The award allows early-career investigators to explore highly innovative and impactful research projects. Zhu is the project's principal investigator and was awarded more than $600,473 over three years. The research will build on novel optical spectroscopic technology that provides non-destructive metabolic characterization of in vitro cell models and patient-derived tumor organoids for translational applications.
To maximize cancer patients' survival rate post-therapy, patient-derived organoids are widely used to study the role of tumor metabolism reprogramming in tumor growth and survival under therapeutics stresses. Though conducting longitudinal metabolic measurements on the same tumor sample during a course of therapy is critical for therapeutic studies, there are surprisingly few techniques that can provide a systems-level view of tumor metabolism on organoids non-destructively. Relying on the non-invasive nature of optical technique, this project seeks to fill the critical technical gap by developing an optical spectroscopic assay that will enable non-destructive high-throughput metabolism measurement on in vitro cancer models and organoids in real-time to advance cancer research. To demonstrate the translational potential of the technology, Zhu formed a multidisciplinary research team at the University of Kentucky to develop novel metabolic strategies for breast cancer radiotherapy responses pre-evaluation.
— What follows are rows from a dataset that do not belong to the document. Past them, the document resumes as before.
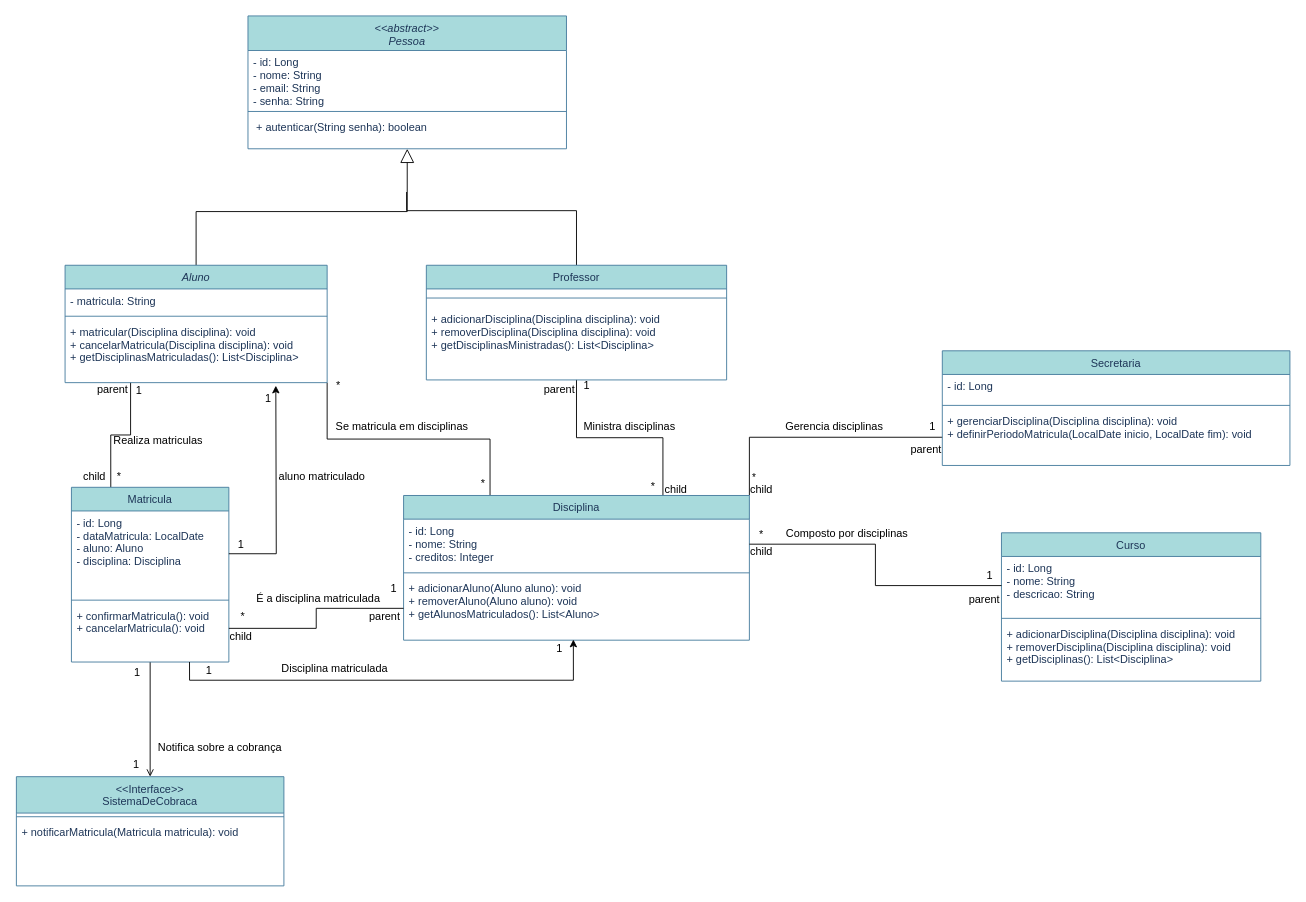
This is Diagramas/Diagrama_de_class_update.drawio from kaiohs333/Projeto-de-software---Sistema-de-Matr-cula---Kaio, a draw.io file, before an edit. Source tidied: cells renumbered, new cells numbered last; positions are measured from the earlier drawing's top-left corner, leaving out a move shared by most shapes. Both pictures are drawn from the tidied source at 91%, with x=0, y=0 at pixel (16, 15).
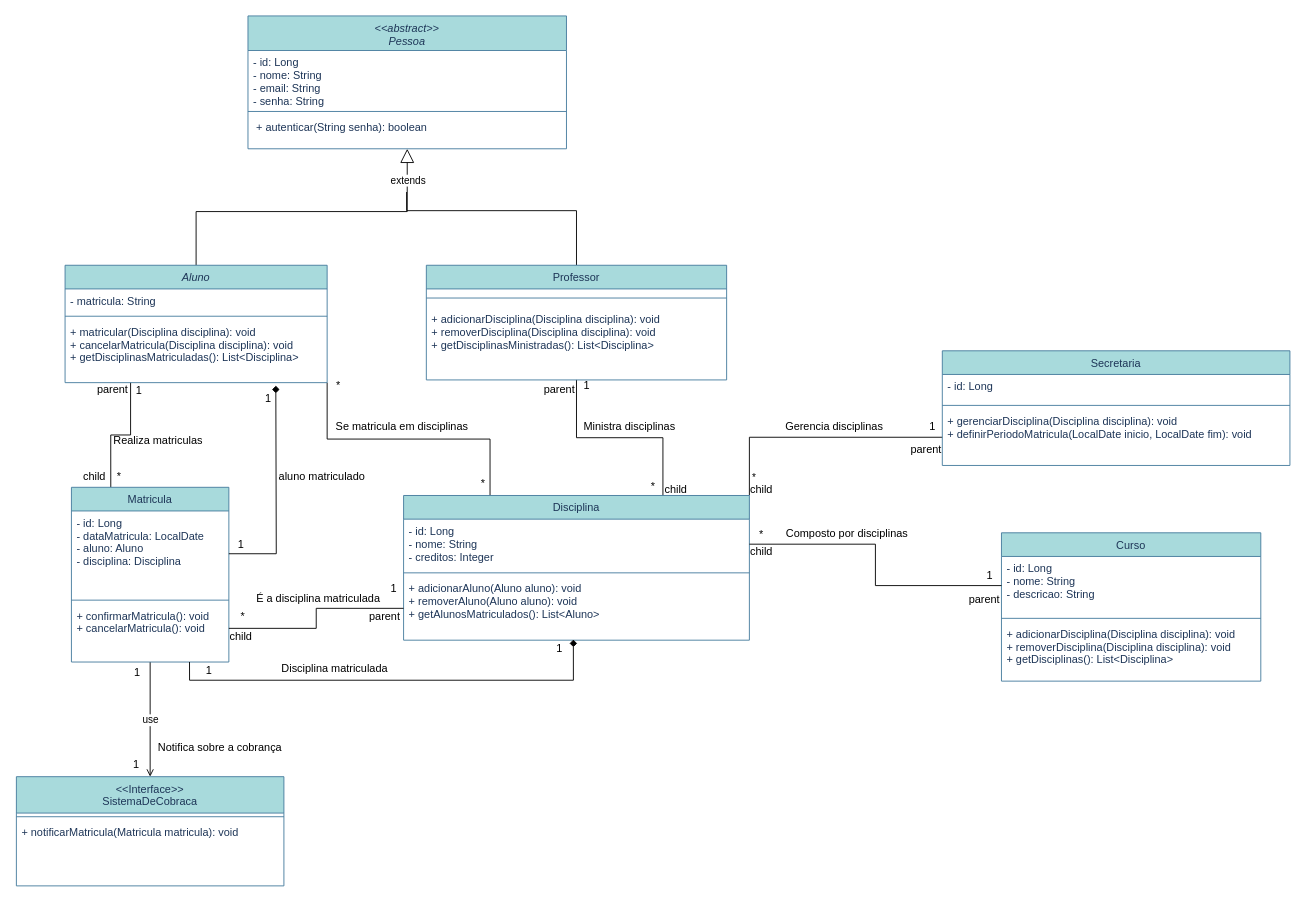
Above is the later version.

Commit message (it also covers changes not shown here):
update diagrama de class - ajuste nas setas

Unchanged cells that the change refers to:
```xml
<mxCell id="2" style="edgeStyle=orthogonalEdgeStyle;rounded=0;jettySize=auto;html=1;exitX=0.5;exitY=0;exitDx=0;exitDy=0;entryX=0.5;entryY=1;entryDx=0;entryDy=0;endArrow=block;endFill=0;endSize=13;" parent="1" edge="1" source="5" target="37">
  <mxGeometry relative="1" as="geometry" />
</mxCell>
<mxCell id="14" style="edgeStyle=orthogonalEdgeStyle;rounded=0;jettySize=auto;html=1;exitX=0.5;exitY=1;exitDx=0;exitDy=0;entryX=0.5;entryY=0;entryDx=0;entryDy=0;endArrow=open;endFill=0;" parent="1" edge="1" source="15" target="34">
  <mxGeometry relative="1" as="geometry" />
</mxCell>
<mxCell id="15" value="Matricula" style="swimlane;fontStyle=0;align=center;verticalAlign=top;horizontal=1;startSize=26;rounded=0;shadow=0;strokeWidth=1;labelBackgroundColor=none;fillColor=#A8DADC;strokeColor=#457B9D;fontColor=#1D3557;" parent="1" vertex="1">
  <mxGeometry x="60" y="518" width="173" height="192" as="geometry" />
</mxCell>
<mxCell id="17" value="- id: Long&#10;    - dataMatricula: LocalDate&#10;    - aluno: Aluno&#10;    - disciplina: Disciplina" style="text;align=left;verticalAlign=top;spacingLeft=4;spacingRight=4;overflow=hidden;points=[[0,0.5],[1,0.5]];portConstraint=eastwest;labelBackgroundColor=none;fontColor=#1D3557;" parent="15" vertex="1">
  <mxGeometry y="26" width="173" height="94" as="geometry" />
</mxCell>
<mxCell id="25" value="+ adicionarAluno(Aluno aluno): void&#10;    + removerAluno(Aluno aluno): void&#10;    + getAlunosMatriculados(): List&lt;Aluno&gt;" style="text;align=left;verticalAlign=top;spacingLeft=4;spacingRight=4;overflow=hidden;points=[[0,0.5],[1,0.5]];portConstraint=eastwest;labelBackgroundColor=none;fontColor=#1D3557;" parent="22" vertex="1">
  <mxGeometry y="89" width="380" height="70" as="geometry" />
</mxCell>
```

What changed in the source:
```diff
@@
+    <mxCell id="80" value="extends" style="edgeLabel;html=1;align=center;verticalAlign=middle;" parent="2" vertex="1">
+      <mxGeometry x="0.81" relative="1" as="geometry" />
+    </mxCell>
@@
+    <mxCell id="81" value="use" style="edgeLabel;html=1;align=center;verticalAlign=middle;" parent="14" vertex="1">
+      <mxGeometry relative="1" as="geometry" />
+    </mxCell>
@@
-    <mxCell id="16" style="edgeStyle=orthogonalEdgeStyle;rounded=0;jettySize=auto;html=1;exitX=1;exitY=0.5;exitDx=0;exitDy=0;" parent="15" edge="1" source="17">
+    <mxCell id="16" style="edgeStyle=orthogonalEdgeStyle;rounded=0;jettySize=auto;html=1;exitX=1;exitY=0.5;exitDx=0;exitDy=0;endArrow=diamond;endFill=1;" parent="15" edge="1" source="17">
       <mxGeometry relative="1" as="geometry">
         <mxPoint x="224.6" y="-111.7" as="targetPoint" />
       </mxGeometry>
     </mxCell>
@@
-    <mxCell id="60" style="edgeStyle=orthogonalEdgeStyle;rounded=0;jettySize=auto;html=1;exitX=0.75;exitY=1;exitDx=0;exitDy=0;entryX=0.491;entryY=0.99;entryDx=0;entryDy=0;entryPerimeter=0;" parent="1" edge="1" source="15" target="25">
+    <mxCell id="60" style="edgeStyle=orthogonalEdgeStyle;rounded=0;jettySize=auto;html=1;exitX=0.75;exitY=1;exitDx=0;exitDy=0;entryX=0.491;entryY=0.99;entryDx=0;entryDy=0;entryPerimeter=0;endArrow=diamond;endFill=1;" parent="1" edge="1" source="15" target="25">
       <mxGeometry relative="1" as="geometry" />
     </mxCell>
```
The team members include Teresa Fan (an expert in tumor metabolism and organotypic tumor culture), DXiaoqin Wang (an expert in breast cancer radiation imaging and diagnosis),Dr. Peng Wang (an expert in the machine learning algorithm), and Chi Wang (an expert in biostatistics).
Through these translational studies, the team endeavors to move toward personalized RT that will add to the standard of care for Breast Cancer patients. If successful, the imaging techniques developed could impact patient care at the Markey Cancer Center, the National Cancer Institute-designated center in the entire state of Kentucky. This project was initially supported by the University Kentucky Igniting Research Collaborations pilot grant awarded in 2021.
Research reported in this publication was supported by the National Institute of Biomedical Imaging and Bioengineering of the National Institutes of Health under Award Number R21EB032515. The content is solely the responsibility of the authors and does not necessarily represent the official views of the National Institutes of Health.